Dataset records
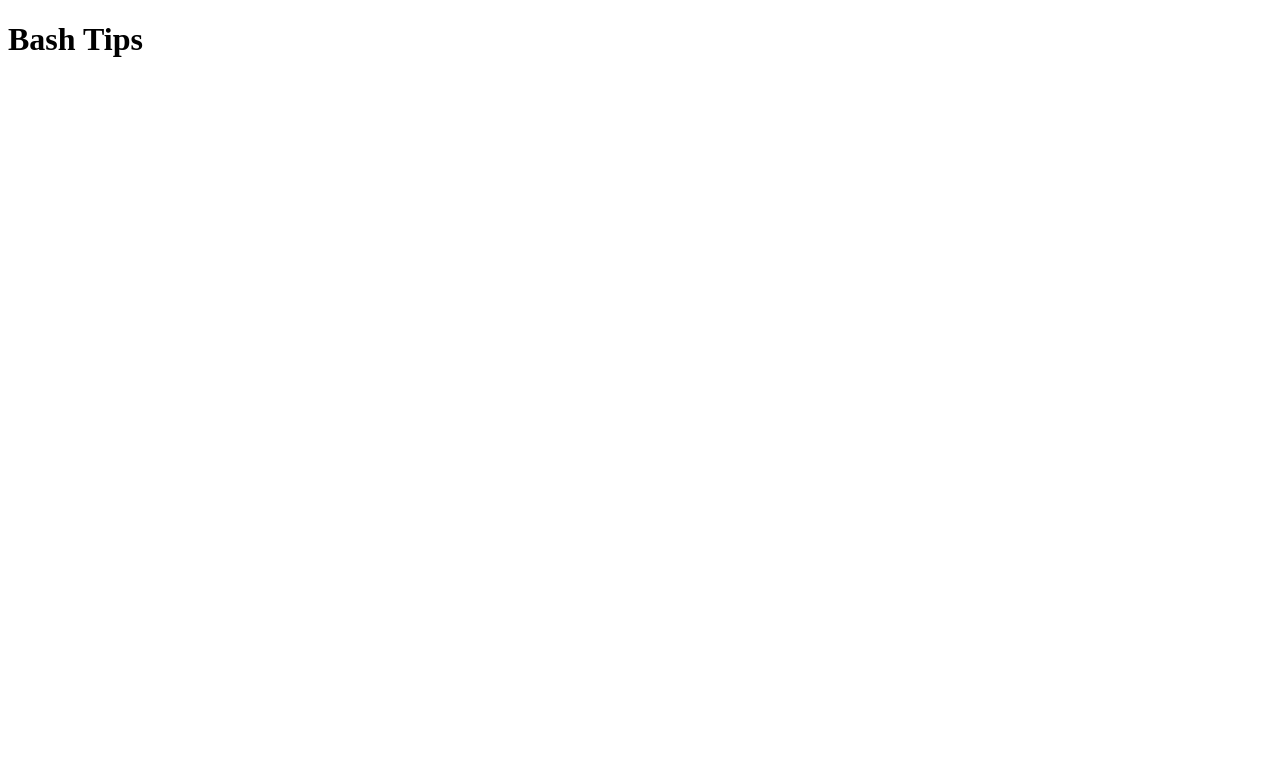
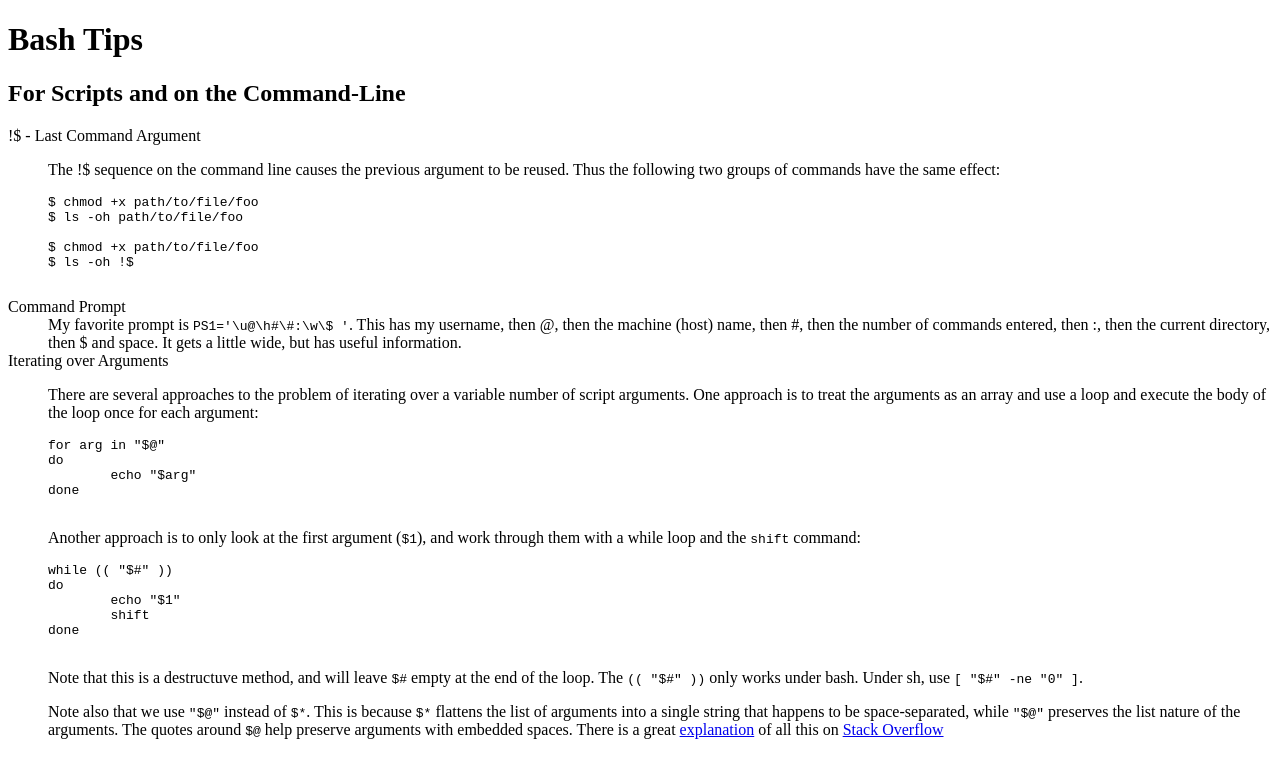
Before and after one commit to randallecook/randallecook.com, a plain HTML site: page bash.html in a window 1280 px wide. Drawn offline with Linux system fonts and the light colour scheme.

Commit message:
added text

```diff
--- a/bash.html
+++ b/bash.html
@@ -7,5 +7,48 @@
 </head>
 <body>
 	<h1>Bash Tips</h1>
+	<h2>For Scripts and on the Command-Line</h2>
+	<dl>
+		<dt>!$ - Last Command Argument</dt>
+		<dd>
+			<p>The !$ sequence on the command line causes the previous argument to be reused. Thus the following two groups of commands have the same effect:</p>
+			<code>
+			<pre>
+$ chmod +x path/to/file/foo
+$ ls -oh path/to/file/foo
+
+$ chmod +x path/to/file/foo
+$ ls -oh !$
+			</pre></code>
+		</dd>
+
+		<dt>Command Prompt</dt>
+		<dd>My favorite prompt is <code>PS1='\u@\h#\#:\w\$ '</code>. This has my username, then @, then the machine (host) name, then #, then the number of commands entered, then :, then the current directory, then $ and space. It gets a little wide, but has useful information.</dd>
+
+		<dt>Iterating over Arguments</dt>
+		<dd>
+			<p>There are several approaches to the problem of iterating over a variable number of script arguments. One approach is to treat the arguments as an array and use a loop and execute the body of the loop once for each argument:</p>
+			<code>
+			<pre>
+for arg in "$@"
+do
+	echo "$arg"
+done
+			</pre>
+			</code>
+			<p>Another approach is to only look at the first argument (<code>$1</code>), and work through them with a while loop and the <code>shift</code> command:</p>
+			<code>
+			<pre>
+while (( "$#" ))
+do
+	echo "$1"
+	shift
+done
+			</pre>
+			</code>
+			<p>Note that this is a destructuve method, and will leave <code>$#</code> empty at the end of the loop. The <code>(( "$#" ))</code> only works under bash. Under sh, use <code>[ "$#" -ne "0" ]</code>.</p>
+			<p>Note also that we use <code>"$@"</code> instead of <code>$*</code>. This is because <code>$*</code> flattens the list of arguments into a single string that happens to be space-separated, while <code>"$@"</code> preserves the list nature of the arguments. The quotes around <code>$@</code> help preserve arguments with embedded spaces. There is a great <a href="http://stackoverflow.com/questions/255898/how-to-iterate-over-arguments-in-bash-script">explanation</a> of all this on <a href="http://stackoverflow.com/">Stack Overflow</a></p>
+		</dd>
+	</dl>
 </body>
 </html>
```
Also changed, not shown: unix.html (+4 -0 lines).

**What is required:**
Report the total of lines above containing the string "shift", and write nothing besides it.

**Written response:**
2